BEGIN
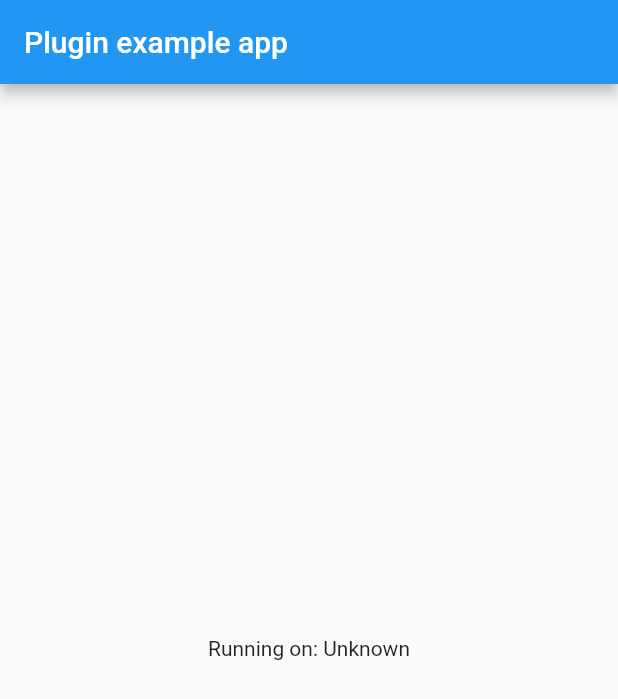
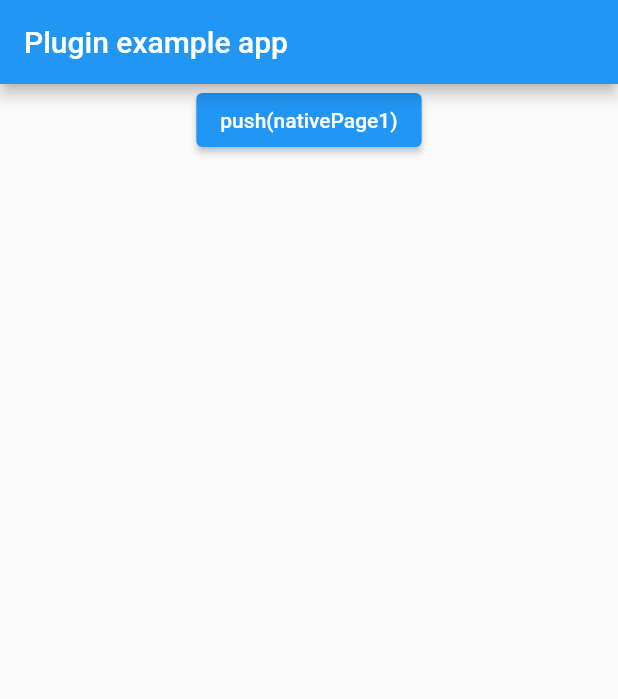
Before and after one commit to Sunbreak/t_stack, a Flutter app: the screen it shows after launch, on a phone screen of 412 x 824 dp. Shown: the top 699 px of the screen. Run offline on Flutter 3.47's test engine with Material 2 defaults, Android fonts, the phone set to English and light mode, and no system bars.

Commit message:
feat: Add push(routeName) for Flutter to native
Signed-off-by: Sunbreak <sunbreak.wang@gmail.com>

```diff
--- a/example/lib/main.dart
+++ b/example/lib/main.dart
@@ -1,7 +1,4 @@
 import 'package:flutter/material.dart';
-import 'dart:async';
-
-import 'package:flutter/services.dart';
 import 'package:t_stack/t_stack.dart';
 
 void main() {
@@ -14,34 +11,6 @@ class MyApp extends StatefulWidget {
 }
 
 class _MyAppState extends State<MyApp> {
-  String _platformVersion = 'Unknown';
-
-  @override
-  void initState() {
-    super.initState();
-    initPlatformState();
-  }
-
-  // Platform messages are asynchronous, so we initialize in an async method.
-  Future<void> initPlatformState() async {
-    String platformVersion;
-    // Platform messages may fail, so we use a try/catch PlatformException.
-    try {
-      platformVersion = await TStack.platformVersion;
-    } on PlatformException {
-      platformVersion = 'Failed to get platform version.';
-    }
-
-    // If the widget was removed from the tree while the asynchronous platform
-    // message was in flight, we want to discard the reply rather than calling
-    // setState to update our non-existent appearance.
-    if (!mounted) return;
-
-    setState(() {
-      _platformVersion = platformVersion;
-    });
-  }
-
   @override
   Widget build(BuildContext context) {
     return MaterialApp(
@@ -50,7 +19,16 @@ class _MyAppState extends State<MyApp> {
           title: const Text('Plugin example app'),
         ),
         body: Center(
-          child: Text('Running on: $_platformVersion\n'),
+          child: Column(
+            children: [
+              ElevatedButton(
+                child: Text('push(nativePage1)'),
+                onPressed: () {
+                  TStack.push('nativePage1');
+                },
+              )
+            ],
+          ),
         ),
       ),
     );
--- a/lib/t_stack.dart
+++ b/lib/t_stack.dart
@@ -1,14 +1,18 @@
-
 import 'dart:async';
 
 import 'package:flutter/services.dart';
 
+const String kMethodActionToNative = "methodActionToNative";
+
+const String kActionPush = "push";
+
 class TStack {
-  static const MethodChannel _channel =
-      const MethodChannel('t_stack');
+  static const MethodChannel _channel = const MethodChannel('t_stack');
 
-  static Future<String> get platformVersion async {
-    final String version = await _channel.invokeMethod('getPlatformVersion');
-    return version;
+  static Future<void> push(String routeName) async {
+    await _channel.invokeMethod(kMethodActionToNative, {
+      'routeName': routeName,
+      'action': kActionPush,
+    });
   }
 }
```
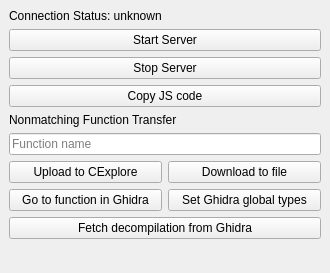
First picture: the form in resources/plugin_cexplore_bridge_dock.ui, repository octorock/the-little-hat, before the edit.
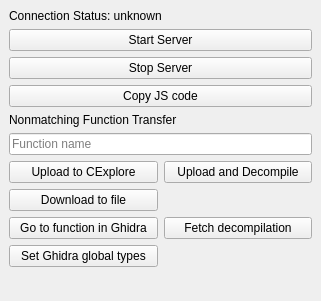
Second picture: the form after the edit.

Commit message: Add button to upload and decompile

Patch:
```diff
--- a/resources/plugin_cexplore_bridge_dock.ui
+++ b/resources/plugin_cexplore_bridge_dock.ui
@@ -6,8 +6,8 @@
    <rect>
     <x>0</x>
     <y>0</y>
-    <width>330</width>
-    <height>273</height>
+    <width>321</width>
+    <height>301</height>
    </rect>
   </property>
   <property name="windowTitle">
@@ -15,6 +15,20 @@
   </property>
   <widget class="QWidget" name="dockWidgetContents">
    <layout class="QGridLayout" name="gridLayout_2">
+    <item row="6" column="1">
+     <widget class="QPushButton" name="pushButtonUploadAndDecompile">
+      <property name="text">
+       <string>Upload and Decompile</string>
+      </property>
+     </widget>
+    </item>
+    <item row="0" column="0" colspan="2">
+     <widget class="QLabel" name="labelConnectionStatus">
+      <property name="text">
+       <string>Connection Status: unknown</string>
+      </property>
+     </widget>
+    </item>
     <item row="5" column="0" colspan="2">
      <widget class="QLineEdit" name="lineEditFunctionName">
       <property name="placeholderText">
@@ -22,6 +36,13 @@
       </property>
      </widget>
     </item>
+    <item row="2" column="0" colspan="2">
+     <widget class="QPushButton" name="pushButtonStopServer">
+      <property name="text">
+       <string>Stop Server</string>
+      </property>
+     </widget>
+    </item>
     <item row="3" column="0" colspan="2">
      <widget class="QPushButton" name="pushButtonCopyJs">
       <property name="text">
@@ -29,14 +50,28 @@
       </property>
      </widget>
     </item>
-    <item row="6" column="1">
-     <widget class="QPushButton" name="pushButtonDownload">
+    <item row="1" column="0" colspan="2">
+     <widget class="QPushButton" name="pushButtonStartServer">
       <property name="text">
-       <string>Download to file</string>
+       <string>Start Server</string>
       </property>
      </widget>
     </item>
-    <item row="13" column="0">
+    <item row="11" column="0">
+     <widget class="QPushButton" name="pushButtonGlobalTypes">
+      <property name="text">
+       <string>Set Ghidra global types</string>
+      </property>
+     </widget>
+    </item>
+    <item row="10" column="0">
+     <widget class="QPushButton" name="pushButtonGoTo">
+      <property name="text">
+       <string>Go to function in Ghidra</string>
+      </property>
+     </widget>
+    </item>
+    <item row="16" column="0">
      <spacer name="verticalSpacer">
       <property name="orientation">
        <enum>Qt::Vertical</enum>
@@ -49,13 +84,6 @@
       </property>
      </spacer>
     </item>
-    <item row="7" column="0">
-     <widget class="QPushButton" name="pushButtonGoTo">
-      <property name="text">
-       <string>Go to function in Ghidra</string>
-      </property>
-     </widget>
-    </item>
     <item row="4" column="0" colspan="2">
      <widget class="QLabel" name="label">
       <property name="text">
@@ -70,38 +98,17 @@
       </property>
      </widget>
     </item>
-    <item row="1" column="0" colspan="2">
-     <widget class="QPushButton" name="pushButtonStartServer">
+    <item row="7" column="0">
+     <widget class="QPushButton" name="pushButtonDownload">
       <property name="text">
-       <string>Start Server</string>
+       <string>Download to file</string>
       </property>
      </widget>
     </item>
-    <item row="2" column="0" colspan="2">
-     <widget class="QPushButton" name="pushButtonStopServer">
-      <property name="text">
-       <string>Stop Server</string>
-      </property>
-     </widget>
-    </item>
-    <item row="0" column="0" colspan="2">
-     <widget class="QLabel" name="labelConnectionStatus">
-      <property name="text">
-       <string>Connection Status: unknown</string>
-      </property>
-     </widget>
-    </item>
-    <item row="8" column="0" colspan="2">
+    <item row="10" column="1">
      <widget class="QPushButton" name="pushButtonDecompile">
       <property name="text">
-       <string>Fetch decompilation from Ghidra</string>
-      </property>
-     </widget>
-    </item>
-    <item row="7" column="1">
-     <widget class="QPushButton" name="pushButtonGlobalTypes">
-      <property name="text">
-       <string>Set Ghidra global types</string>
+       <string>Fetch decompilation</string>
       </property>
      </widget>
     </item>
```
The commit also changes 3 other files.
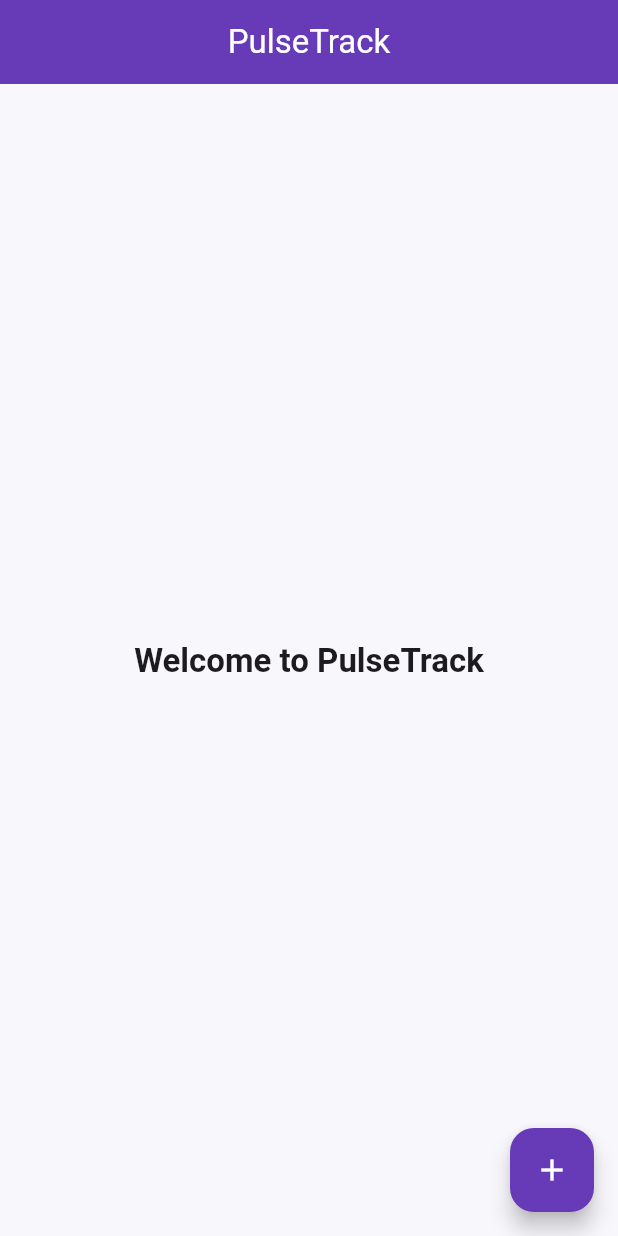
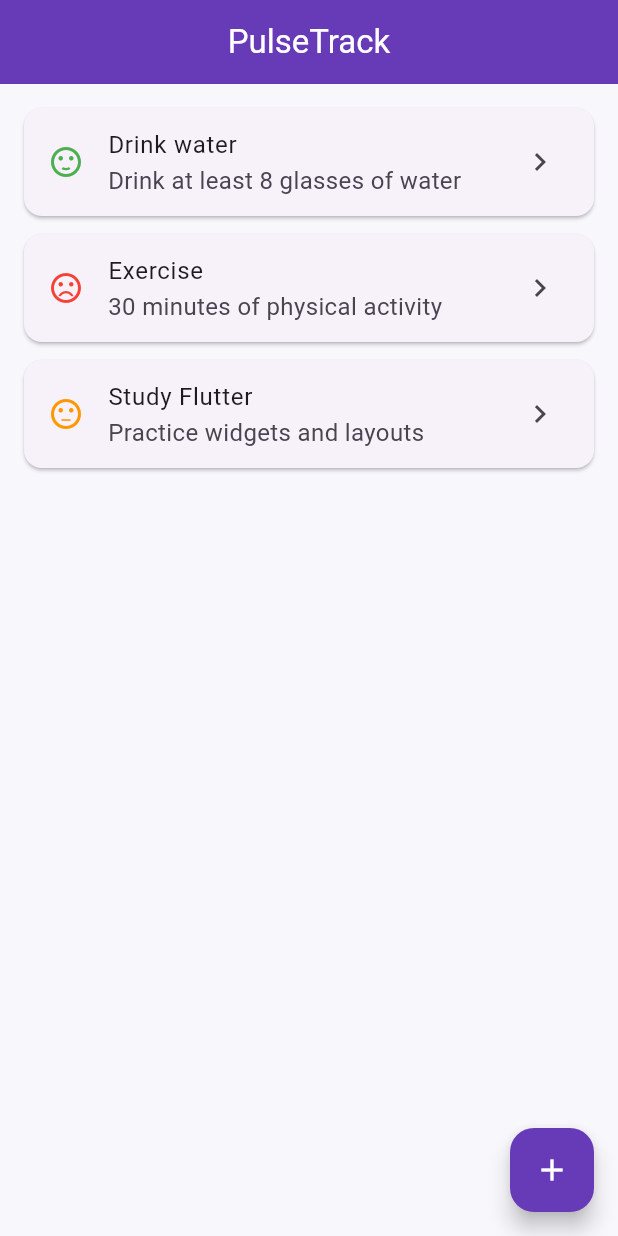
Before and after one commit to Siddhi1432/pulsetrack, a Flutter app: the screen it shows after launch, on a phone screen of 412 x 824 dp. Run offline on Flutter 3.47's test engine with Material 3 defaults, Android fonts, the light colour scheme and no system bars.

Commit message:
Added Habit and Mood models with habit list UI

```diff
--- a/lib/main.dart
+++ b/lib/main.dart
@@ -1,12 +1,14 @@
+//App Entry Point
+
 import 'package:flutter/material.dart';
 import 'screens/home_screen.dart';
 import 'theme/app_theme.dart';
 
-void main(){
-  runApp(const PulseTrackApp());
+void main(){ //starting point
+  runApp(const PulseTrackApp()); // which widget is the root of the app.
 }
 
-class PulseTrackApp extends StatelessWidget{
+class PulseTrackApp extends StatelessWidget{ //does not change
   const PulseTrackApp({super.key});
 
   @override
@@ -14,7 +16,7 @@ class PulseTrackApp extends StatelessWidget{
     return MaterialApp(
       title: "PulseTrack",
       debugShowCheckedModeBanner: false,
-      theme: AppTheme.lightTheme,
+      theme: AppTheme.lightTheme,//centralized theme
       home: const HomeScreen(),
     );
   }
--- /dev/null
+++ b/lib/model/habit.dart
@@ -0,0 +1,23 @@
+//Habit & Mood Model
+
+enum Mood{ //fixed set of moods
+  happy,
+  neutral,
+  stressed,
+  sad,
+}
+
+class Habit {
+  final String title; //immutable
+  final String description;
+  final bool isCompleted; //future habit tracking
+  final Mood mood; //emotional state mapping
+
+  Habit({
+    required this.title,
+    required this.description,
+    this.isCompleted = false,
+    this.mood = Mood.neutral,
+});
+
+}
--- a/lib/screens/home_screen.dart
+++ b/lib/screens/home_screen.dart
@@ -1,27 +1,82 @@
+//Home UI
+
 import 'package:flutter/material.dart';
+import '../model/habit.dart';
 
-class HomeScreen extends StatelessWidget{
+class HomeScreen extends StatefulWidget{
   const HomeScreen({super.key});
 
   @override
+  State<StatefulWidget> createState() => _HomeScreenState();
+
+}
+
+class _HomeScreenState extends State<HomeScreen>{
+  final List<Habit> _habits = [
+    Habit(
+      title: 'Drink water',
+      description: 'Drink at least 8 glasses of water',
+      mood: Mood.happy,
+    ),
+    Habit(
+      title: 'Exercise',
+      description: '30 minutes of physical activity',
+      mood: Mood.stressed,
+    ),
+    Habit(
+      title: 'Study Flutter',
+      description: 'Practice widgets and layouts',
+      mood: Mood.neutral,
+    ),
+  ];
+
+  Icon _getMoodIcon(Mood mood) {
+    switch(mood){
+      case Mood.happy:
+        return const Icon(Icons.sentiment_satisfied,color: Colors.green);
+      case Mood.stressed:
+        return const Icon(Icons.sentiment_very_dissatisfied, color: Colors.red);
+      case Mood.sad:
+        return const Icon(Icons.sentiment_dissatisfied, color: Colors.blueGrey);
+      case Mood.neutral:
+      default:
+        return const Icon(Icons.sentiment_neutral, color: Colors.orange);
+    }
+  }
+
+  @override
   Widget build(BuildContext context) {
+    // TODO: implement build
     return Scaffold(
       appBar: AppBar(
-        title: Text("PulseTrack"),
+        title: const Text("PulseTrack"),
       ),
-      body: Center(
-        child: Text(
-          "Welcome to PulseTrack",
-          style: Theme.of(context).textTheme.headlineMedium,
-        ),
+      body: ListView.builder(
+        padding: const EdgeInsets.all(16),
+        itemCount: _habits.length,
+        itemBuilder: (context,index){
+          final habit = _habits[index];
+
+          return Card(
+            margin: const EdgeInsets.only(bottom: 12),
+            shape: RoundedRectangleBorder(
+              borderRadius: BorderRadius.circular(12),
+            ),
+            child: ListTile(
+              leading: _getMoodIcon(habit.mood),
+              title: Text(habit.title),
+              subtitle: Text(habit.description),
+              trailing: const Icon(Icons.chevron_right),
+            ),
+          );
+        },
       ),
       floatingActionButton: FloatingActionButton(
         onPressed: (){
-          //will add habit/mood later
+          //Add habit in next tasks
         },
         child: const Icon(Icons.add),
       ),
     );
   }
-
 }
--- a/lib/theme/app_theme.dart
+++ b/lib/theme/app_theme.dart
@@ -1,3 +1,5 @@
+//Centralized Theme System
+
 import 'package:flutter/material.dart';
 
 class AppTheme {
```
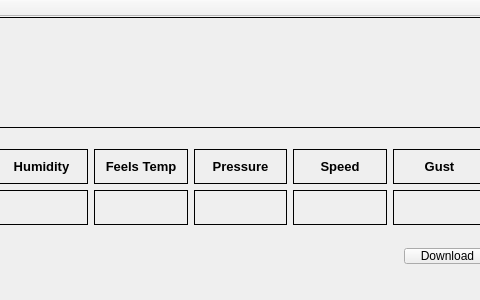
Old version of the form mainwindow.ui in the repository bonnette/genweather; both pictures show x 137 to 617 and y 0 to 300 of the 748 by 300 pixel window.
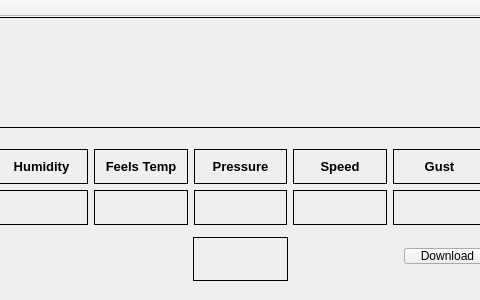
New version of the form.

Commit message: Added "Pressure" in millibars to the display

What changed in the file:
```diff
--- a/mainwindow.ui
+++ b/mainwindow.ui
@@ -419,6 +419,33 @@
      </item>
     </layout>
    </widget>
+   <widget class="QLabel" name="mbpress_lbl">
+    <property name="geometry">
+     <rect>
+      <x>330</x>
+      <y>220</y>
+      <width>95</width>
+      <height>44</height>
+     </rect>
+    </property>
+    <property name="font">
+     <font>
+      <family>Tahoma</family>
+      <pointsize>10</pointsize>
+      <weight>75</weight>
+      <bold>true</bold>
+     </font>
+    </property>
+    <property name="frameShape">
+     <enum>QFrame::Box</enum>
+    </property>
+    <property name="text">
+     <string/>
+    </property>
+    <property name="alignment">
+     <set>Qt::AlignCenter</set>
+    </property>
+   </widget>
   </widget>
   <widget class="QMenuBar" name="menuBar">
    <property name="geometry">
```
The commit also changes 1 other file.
END
## Work order
One number and nothing else is the answer: how many lines of the material include "extends".

## Answer for the task
9